Buying the classics for 1,200 police, as well as firefighters and rescue workers, was an obstacle, too. So authorities modified their idea, publishing their own books with shorter versions of classics, poetry, and even works by the officers themselves. One cop has published his first novel.
Now bigger plans are in store. Víctor Manuel Bautista López, the mayor, says they hope to launch a high school degree program for all cops this year, and the town is talking to local universities about a college program. Almost all of their new recruits are now high school graduates. "Many have come from difficult environments," says Mr. Bautista López, clad informally in a sweat shirt in his office. "We want them to feel proud."
Jose Jorge Amador, Nezahualcoyotl's head of public security, says that concern about safety is Mexico's gravest problem. Last year, the number of deaths related to drug trafficking in the country nearly doubled, to more than 2,100, over the average of the previous five years. Even Mr. Amador's predecessor, Carlos Ernesto Garcia, is currently serving time in a high-security prison on drug-trafficking charges.
Reading is a small step toward the "transformation" needed, authorities believe. Amador, for one, says the program has already produced some results: In 2003, they recorded about 10 complaints a day against officers. In recent weeks, he says, they haven't received any. The department, too, has received calls from police agencies around the world – including Scotland Yard – about the program.

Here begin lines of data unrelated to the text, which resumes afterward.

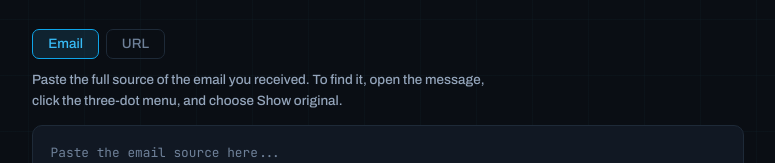
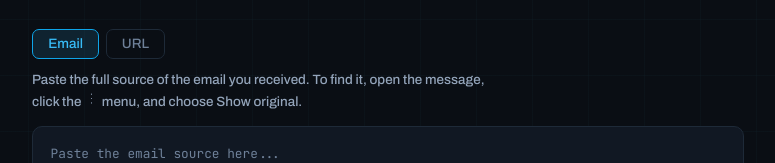
Before and after one commit to abdurahmankrsk/MailSentinel, a React (Vite) app in the folder app/client/: page / in a window 1280 px wide. Shown: the part 149-312 px from the top of the page, without its empty margins (252-1027 px from the left). Built offline with nearby package versions, Linux system fonts and the light colour scheme; no server answers.

Commit message:
feat: show the overflow-menu icon inline instead of naming it in words

```diff
--- a/app/client/src/components/InputPanel.jsx
+++ b/app/client/src/components/InputPanel.jsx
@@ -1,4 +1,5 @@
 import { useState } from 'react'
+import { MoreVerticalIcon } from './Icons.jsx'
 
 const URL_LINE = /^(https?:\/\/)?[\w-]+(\.[\w-]+)+(\/|$)/i
 
@@ -50,9 +51,14 @@ export default function InputPanel({ onScan, loading }) {
           still there once you start typing, which is when "am I pasting the right
           thing?" actually comes up. */}
       <p className="input-hint">
-        {type === 'email'
-          ? 'Paste the full source of the email you received. To find it, open the message, click the three-dot menu, and choose Show original.'
-          : 'Paste any links you were sent, one per line. They are never opened.'}
+        {type === 'email' ? (
+          <>
+            Paste the full source of the email you received. To find it, open the message, click
+            the <MoreVerticalIcon size={15} className="hint-icon" /> menu, and choose Show original.
+          </>
+        ) : (
+          'Paste any links you were sent, one per line. They are never opened.'
+        )}
       </p>
 
       <textarea
```
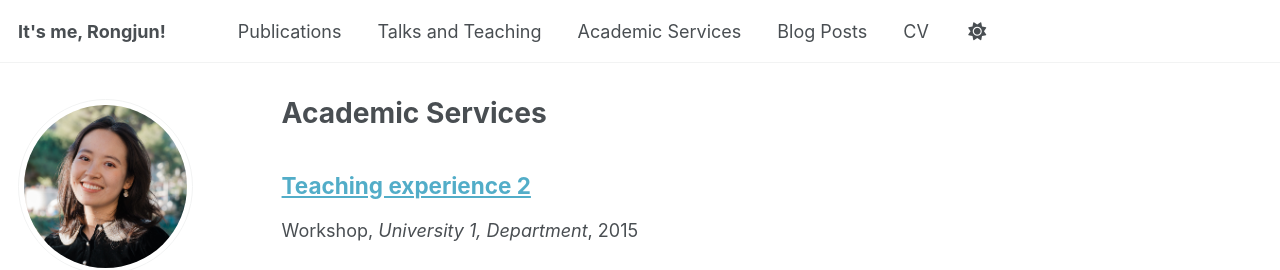
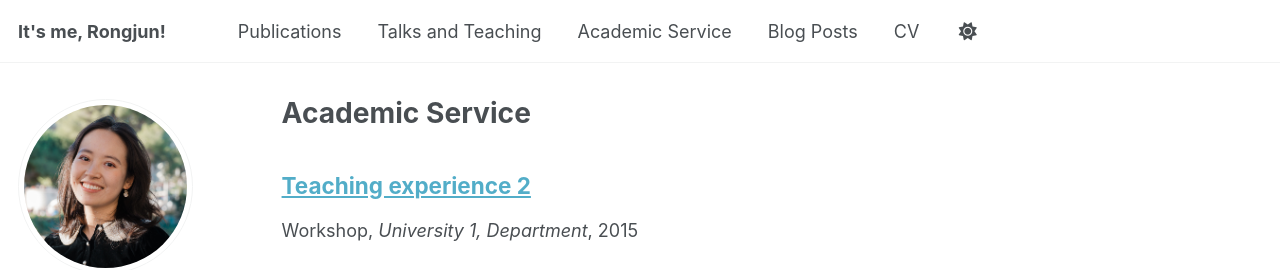
Before and after one commit to marongjun/marongjun.github.io, a Jekyll site: the page built from _pages/teaching.html, in a window 1280 px wide. Shown: the top 270 px of the page. Built offline with Jekyll 4.4.1, drawn with Linux system fonts in a browser that asks for light colours; some web fonts are replaced.

Commit message:
Update pages navigation

```diff
--- a/_data/navigation.yml
+++ b/_data/navigation.yml
@@ -14,7 +14,7 @@ main:
   - title: "Talks and Teaching"
     url: /talks/
 
-  - title: "Academic Services"
+  - title: "Academic Service"
     url: /teaching/
 
   - title: "Blog Posts"
--- a/_pages/publications.html
+++ b/_pages/publications.html
@@ -9,7 +9,7 @@ author_profile: true
   <div class="wordwrap">You can also find my articles on <a href="{{site.author.googlescholar}}">my Google Scholar profile</a>.</div>
 {% endif %}
 
-<section class="publication-list-apa">
+<!-- <section class="publication-list-apa"> -->
   <h2>Publications</h2>
   <ul>
     <li><strong>R. Ma</strong>, He, S., Martin-Navarro, J. L., Zhan, X., & Such, J. (2026). Privacy in Human-AI Romantic Relationships: Concerns, Boundaries, and Agency. arXiv preprint arXiv:2601.16824. <a href="https://arxiv.org/abs/2601.16824" target="_blank" rel="noopener noreferrer">https://arxiv.org/abs/2601.16824</a></li>
--- a/_pages/talks.html
+++ b/_pages/talks.html
@@ -1,6 +1,6 @@
 ---
 layout: archive
-title: "Talks and presentations"
+title: "Talks and Teaching"
 permalink: /talks/
 author_profile: true
 ---
--- a/_pages/teaching.html
+++ b/_pages/teaching.html
@@ -1,6 +1,6 @@
 ---
 layout: archive
-title: "Academic Services"
+title: "Academic Service"
 permalink: /teaching/
 author_profile: true
 ---
```
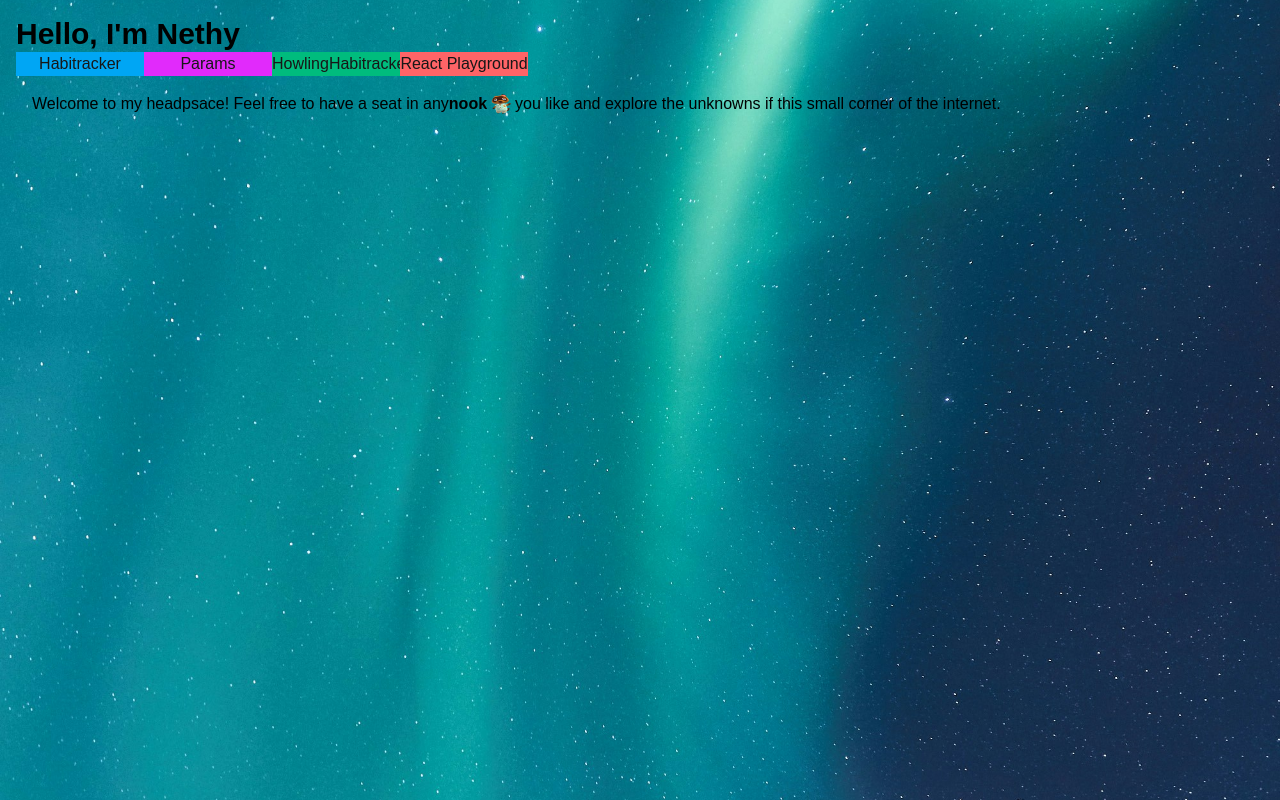
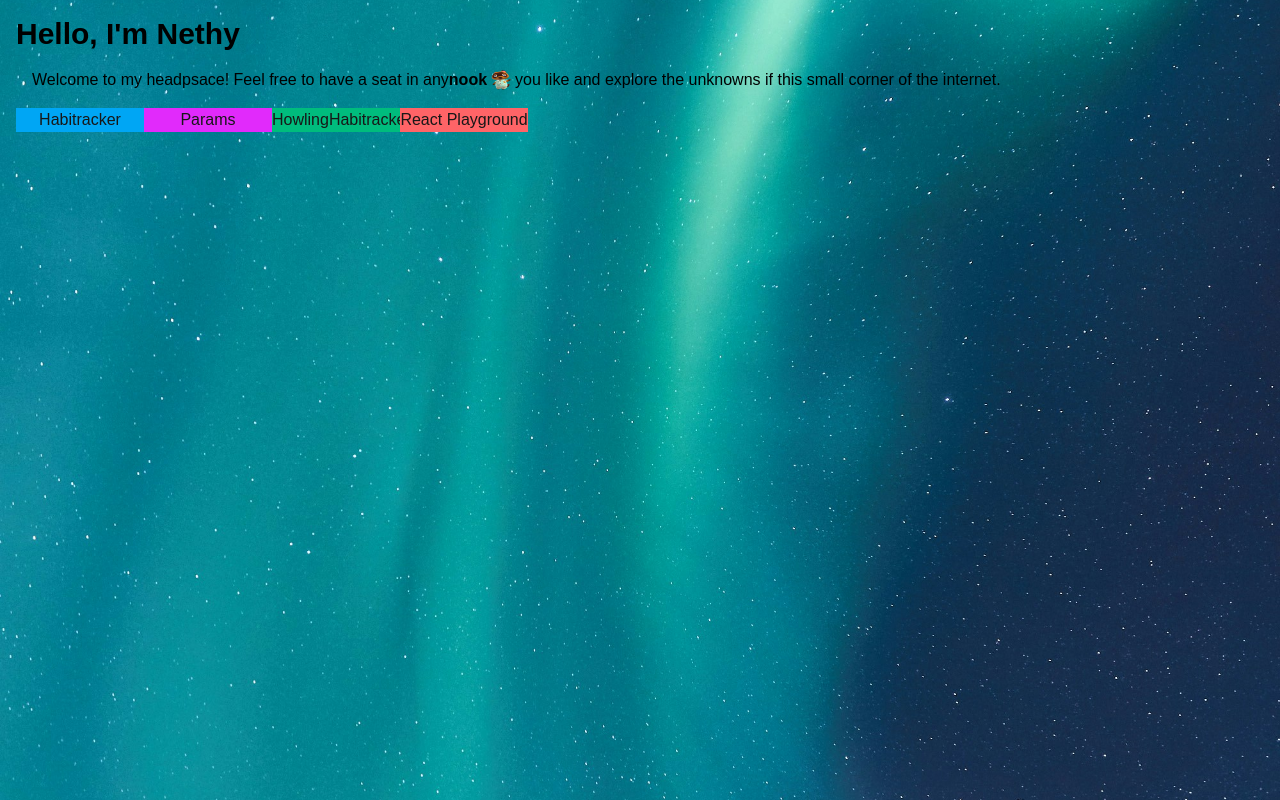
Before and after one commit to wsudswong/Infinethy-App, a Next.js app in the folder infinethy-app/: page / in a window 1280 px wide. Built offline with nearby package versions, Linux system fonts and the light colour scheme; no server answers.

Commit message:
fix bug: autoplay sound on reload

```diff
--- a/infinethy-app/app/components/Howls.tsx
+++ b/infinethy-app/app/components/Howls.tsx
@@ -6,7 +6,7 @@ import {Howl} from 'howler'
 const Howls = ({children}: {children: React.ReactNode}) => {
   const sound = new Howl({
     src: ['/MapleStory-Jump.mp3'],
-    autoplay:true,
+    autoplay:false,
     loop:false,
     });
   const playSound = () => {
--- a/infinethy-app/app/page.tsx
+++ b/infinethy-app/app/page.tsx
@@ -21,13 +21,6 @@ export default function Home() {
       </div>
       <div>
         <h1 className="text-3xl font-bold text-white dark:text-black">Hello, I&apos;m {name}</h1>
-        <div className="flex">
-          {/* <button className="w-32 flex-1 bg-indigo-500 hover:bg-indigo-700"><a href="/badexample">Bad Example</a></button> */}
-          <Link href="/habitracker"><button className="w-32 flex-1 bg-sky-500 hover:bg-sky-700"><NookCard>Habitracker</NookCard></button></Link>
-          <Link href="/params/272"><button className="w-32 flex-1 bg-fuchsia-500 hover:bg-fuchsia-700"><NookCard>Params</NookCard></button></Link>
-          <Link href="/habitracker"><button className="w-32 flex-1 bg-emerald-500 hover:bg-emerald-700"><NookCard>HowlingHabitracker</NookCard></button></Link>
-          <Link href="/params/dynamic"><button className="w-32 flex-1 bg-red-400 hover:bg-red-700"><NookCard>React Playground</NookCard></button></Link>
-        </div>
         <div className="p-4">
           <div className="flow-root text-white dark:text-black">Welcome to my headpsace! Feel free to have a seat in any
             <span className="inline-flex items-baseline">
@@ -40,6 +33,13 @@ export default function Home() {
             </span>
             you like and explore the unknowns if this small corner of the internet.</div>
         </div>
+        <div className="flex">
+          {/* <button className="w-32 flex-1 bg-indigo-500 hover:bg-indigo-700"><a href="/badexample">Bad Example</a></button> */}
+          <Link href="/habitracker"><button className="w-32 flex-1 bg-sky-500 hover:bg-sky-700"><NookCard>Habitracker</NookCard></button></Link>
+          <Link href="/params/272"><button className="w-32 flex-1 bg-fuchsia-500 hover:bg-fuchsia-700"><NookCard>Params</NookCard></button></Link>
+          <Link href="/habitracker"><button className="w-32 flex-1 bg-emerald-500 hover:bg-emerald-700"><NookCard>HowlingHabitracker</NookCard></button></Link>
+          <Link href="/params/dynamic"><button className="w-32 flex-1 bg-red-400 hover:bg-red-700"><NookCard>React Playground</NookCard></button></Link>
+        </div>
       </div>
     </main>
   );
```
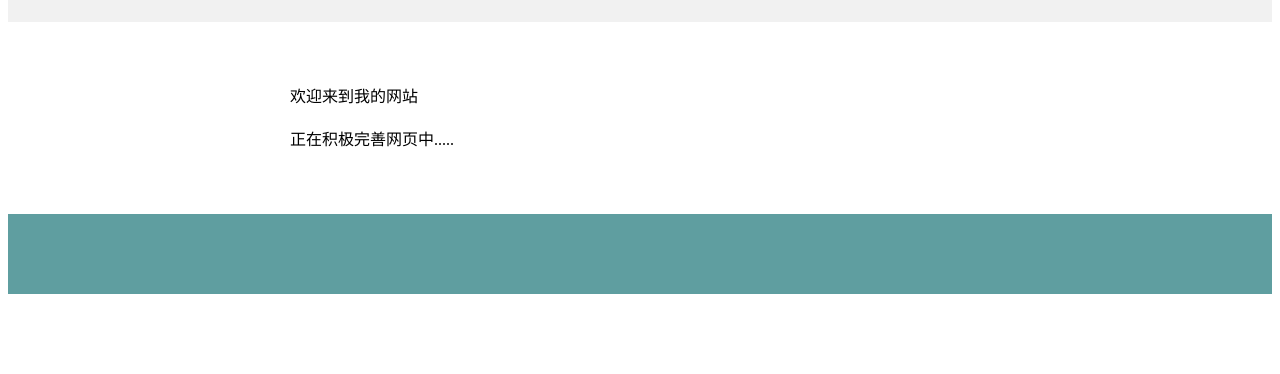
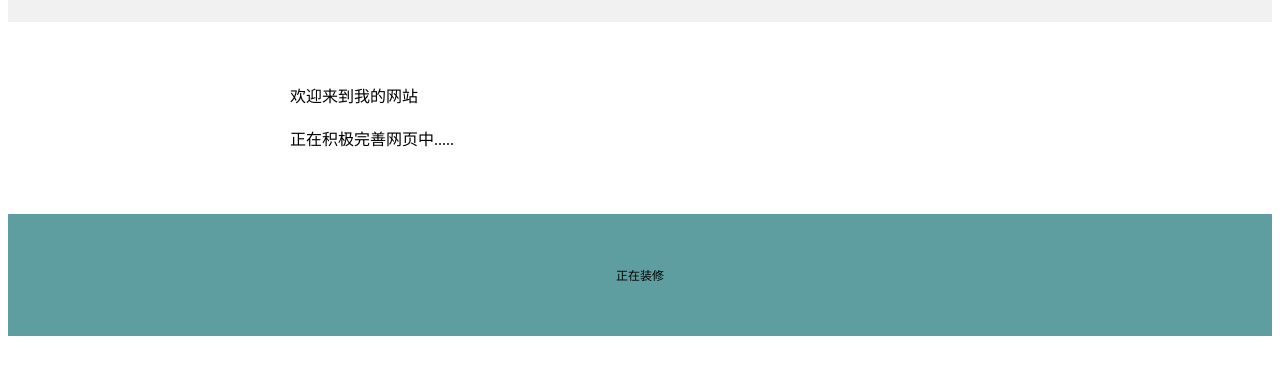
Before and after one commit to ONGamePlayer/C, a plain HTML site: page index.html in a window 1280 px wide. Shown: the part 150-524 px from the top of the page. Drawn offline with Linux system fonts and the light colour scheme.

Commit message:
Create index.html

```diff
--- a/index.html
+++ b/index.html
@@ -38,7 +38,7 @@
         font-size: 12px;
         background-color: cadetblue;
       "> <!--font:字体,size:大小-->
-
+      <p>正在装修</p>
     </div>
 </body>
 </html>
```
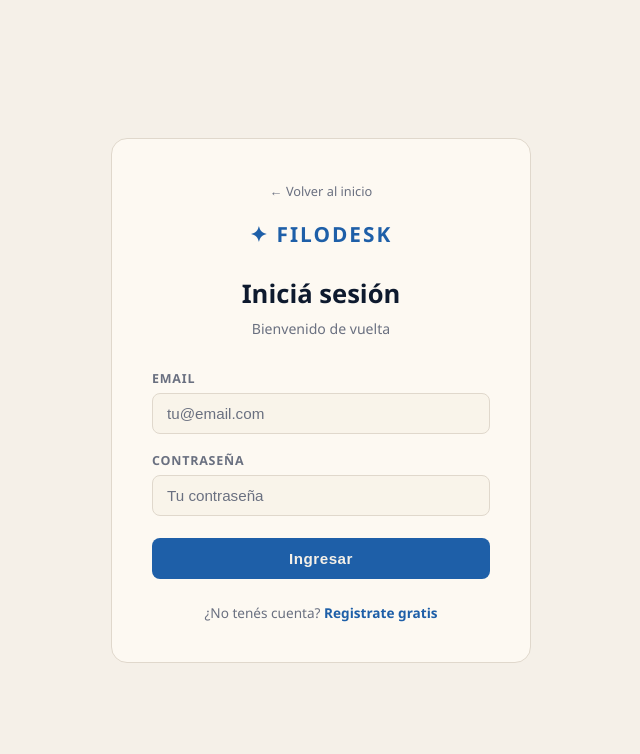
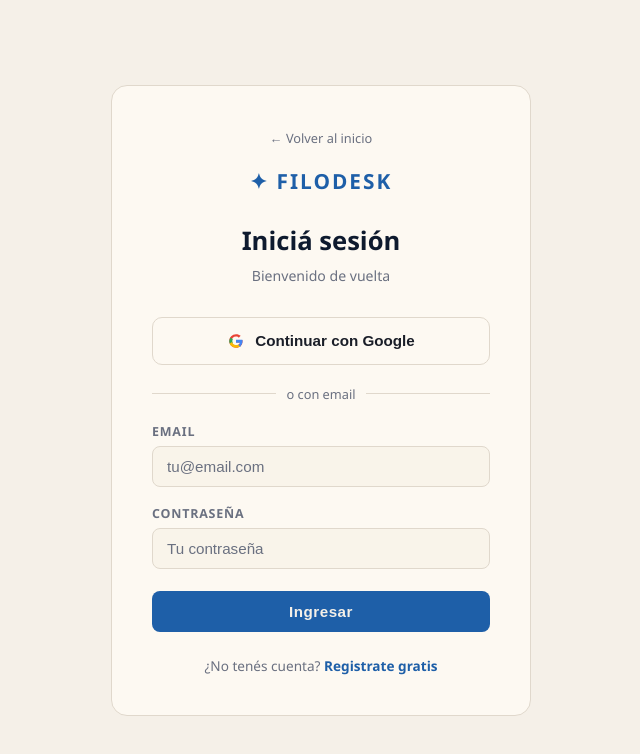
Before and after one commit to nievarodrigo/filodesk-app, a Next.js app: page /auth/login in a window 1280 px wide. Shown: the top 754 px of the page, without its empty margins (319-959 px from the left). Built offline with nearby package versions, Linux system fonts and the light colour scheme.

Commit message:
feat: implement unified login with google oauth

```diff
--- a/src/app/actions/auth.ts
+++ b/src/app/actions/auth.ts
@@ -3,6 +3,7 @@
 import { redirect } from 'next/navigation'
 import { createClient } from '@/lib/supabase/server'
 import { RegisterSchema, LoginSchema, type AuthFormState } from '@/lib/definitions'
+import { getSiteUrl } from '@/lib/vercel-url'
 import * as authService from '@/services/auth.service'
 
 export type AuthState = AuthFormState
@@ -55,3 +56,19 @@ export async function logout() {
   await authService.logoutUser(supabase)
   redirect('/')
 }
+
+export async function signInWithGoogle() {
+  const supabase = await createClient()
+  const redirectTo = `${getSiteUrl()}/auth/callback?next=/dashboard`
+
+  const { data, error } = await supabase.auth.signInWithOAuth({
+    provider: 'google',
+    options: { redirectTo },
+  })
+
+  if (error || !data.url) {
+    redirect('/auth/login?error=google_oauth_failed')
+  }
+
+  redirect(data.url)
+}
--- /dev/null
+++ b/src/app/auth/GoogleAuthButton.tsx
@@ -0,0 +1,18 @@
+import { signInWithGoogle } from '@/app/actions/auth'
+import styles from './auth.module.css'
+
+export default function GoogleAuthButton() {
+  return (
+    <form action={signInWithGoogle} className={styles.oauthForm}>
+      <button type="submit" className={styles.googleButton}>
+        <svg viewBox="0 0 24 24" aria-hidden="true" className={styles.googleIcon}>
+          <path fill="#EA4335" d="M12 10.2v3.9h5.4c-.2 1.3-1.5 3.9-5.4 3.9-3.2 0-5.9-2.7-5.9-6s2.7-6 5.9-6c1.8 0 3 .8 3.7 1.5l2.5-2.4C16.7 3.7 14.6 3 12 3 7 3 3 7 3 12s4 9 9 9c5.2 0 8.7-3.7 8.7-8.8 0-.6-.1-1.1-.2-1.6H12Z" />
+          <path fill="#34A853" d="M3 12c0 1.8.7 3.5 1.8 4.8l3-2.3c-.4-.7-.7-1.6-.7-2.5s.2-1.7.7-2.5l-3-2.3A8.9 8.9 0 0 0 3 12Z" />
+          <path fill="#FBBC05" d="M12 21c2.4 0 4.5-.8 6-2.3l-2.9-2.2c-.8.6-1.8 1-3.1 1-2.5 0-4.7-1.7-5.4-4.1l-3.1 2.4C5 18.9 8.2 21 12 21Z" />
+          <path fill="#4285F4" d="M18 18.7c1.7-1.6 2.7-4 2.7-6.7 0-.6-.1-1.1-.2-1.6H12v3.9h5.4c-.3 1.4-1.1 2.6-2.3 3.4l2.9 2.2Z" />
+        </svg>
+        Continuar con Google
+      </button>
+    </form>
+  )
+}
--- a/src/app/auth/auth.module.css
+++ b/src/app/auth/auth.module.css
@@ -51,6 +51,62 @@
   font-size: .88rem;
   color: var(--muted);
   margin-bottom: 32px;
+}
+
+.oauthForm {
+  width: 100%;
+  margin-bottom: 20px;
+}
+
+.googleButton {
+  width: 100%;
+  min-height: 48px;
+  display: inline-flex;
+  align-items: center;
+  justify-content: center;
+  gap: 10px;
+  padding: 12px 16px;
+  border-radius: 10px;
+  border: 1px solid var(--border);
+  background: var(--surface);
+  color: var(--text);
+  font-size: .95rem;
+  font-weight: 700;
+  cursor: pointer;
+  transition: border-color .2s, background .2s;
+}
+
+.googleButton:hover {
+  border-color: rgba(201, 168, 76, 0.3);
+  background: var(--card);
+}
+
+.googleIcon {
+  width: 18px;
+  height: 18px;
+  flex-shrink: 0;
+}
+
+.separator {
+  position: relative;
+  display: flex;
+  align-items: center;
+  justify-content: center;
+  margin: 4px 0 20px;
+  color: var(--muted);
+  font-size: .8rem;
+}
+
+.separator::before,
+.separator::after {
+  content: '';
+  flex: 1;
+  height: 1px;
+  background: var(--border);
+}
+
+.separator span {
+  padding: 0 10px;
 }
 
 .note {
--- a/src/app/auth/login/page.tsx
+++ b/src/app/auth/login/page.tsx
@@ -1,4 +1,5 @@
 import type { Metadata } from 'next'
+import GoogleAuthButton from '../GoogleAuthButton'
 import LoginForm from './LoginForm'
 import Link from 'next/link'
 import styles from '../auth.module.css'
@@ -16,6 +17,10 @@ export default function LoginPage() {
         <div className={styles.logo}>✦ FiloDesk</div>
         <h1 className={styles.title}>Iniciá sesión</h1>
         <p className={styles.subtitle}>Bienvenido de vuelta</p>
+        <GoogleAuthButton />
+        <div className={styles.separator}>
+          <span>o con email</span>
+        </div>
         <LoginForm />
         <p className={styles.switchText}>
           ¿No tenés cuenta?{' '}
--- a/src/app/auth/register/page.tsx
+++ b/src/app/auth/register/page.tsx
@@ -1,4 +1,5 @@
 import type { Metadata } from 'next'
+import GoogleAuthButton from '../GoogleAuthButton'
 import RegisterForm from './RegisterForm'
 import Link from 'next/link'
 import styles from '../auth.module.css'
@@ -16,6 +17,10 @@ export default function RegisterPage() {
         <div className={styles.logo}>✦ FiloDesk</div>
         <h1 className={styles.title}>Creá tu cuenta</h1>
         <p className={styles.subtitle}>14 días gratis · Sin tarjeta de crédito</p>
+        <GoogleAuthButton />
+        <div className={styles.separator}>
+          <span>o con email</span>
+        </div>
         <RegisterForm />
         <p className={styles.switchText}>
           ¿Ya tenés cuenta?{' '}
```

Still, it's not the kind of book club one might find at Harvard. Forget Dostoyevsky or Voltaire. "They give you a book with 250 pages, and you'll just throw it in the garbage," says police officer Cesar Dorantes of the long or weighty tomes.
Yet, Mr. Dorantes, who had heard of Sherlock Holmes but never read anything by Sir Arthur Conan Doyle, says he now has a new hobby. He even swaps books with his co-workers. "It makes you reflect and imagine. Especially the mysteries," he says. "I love trying to figure out what happened, who the assassin is."